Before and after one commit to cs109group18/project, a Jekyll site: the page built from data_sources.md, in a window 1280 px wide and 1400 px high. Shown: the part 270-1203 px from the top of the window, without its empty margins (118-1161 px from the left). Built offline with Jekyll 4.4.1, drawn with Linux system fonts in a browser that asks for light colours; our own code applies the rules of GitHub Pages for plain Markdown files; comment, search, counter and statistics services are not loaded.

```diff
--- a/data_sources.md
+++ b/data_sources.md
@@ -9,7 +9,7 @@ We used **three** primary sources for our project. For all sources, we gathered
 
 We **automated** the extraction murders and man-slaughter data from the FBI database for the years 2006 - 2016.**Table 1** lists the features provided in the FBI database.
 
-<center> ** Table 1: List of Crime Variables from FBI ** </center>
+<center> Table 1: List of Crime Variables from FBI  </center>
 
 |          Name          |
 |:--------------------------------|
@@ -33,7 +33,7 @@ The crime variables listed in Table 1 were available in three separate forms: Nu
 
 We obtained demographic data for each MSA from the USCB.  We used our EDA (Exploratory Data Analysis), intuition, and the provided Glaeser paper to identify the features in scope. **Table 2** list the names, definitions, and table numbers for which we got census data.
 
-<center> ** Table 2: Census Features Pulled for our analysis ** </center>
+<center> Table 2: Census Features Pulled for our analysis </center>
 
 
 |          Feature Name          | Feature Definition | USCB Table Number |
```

◆ PROBLEM
Gather from the entries above all lines that include the string "Table".

◆ EXERCISE RESULT
 We **automated** the extraction murders and man-slaughter data from the FBI database for the years 2006 - 2016.**Table 1** lists the features provided in the FBI database.
-<center> ** Table 1: List of Crime Variables from FBI ** </center>
+<center> Table 1: List of Crime Variables from FBI  </center>
@@ -33,7 +33,7 @@ The crime variables listed in Table 1 were available in three separate forms: Nu
 We obtained demographic data for each MSA from the USCB.  We used our EDA (Exploratory Data Analysis), intuition, and the provided Glaeser paper to identify the features in scope. **Table 2** list the names, definitions, and table numbers for which we got census data.
-<center> ** Table 2: Census Features Pulled for our analysis ** </center>
+<center> Table 2: Census Features Pulled for our analysis </center>
 |          Feature Name          | Feature Definition | USCB Table Number |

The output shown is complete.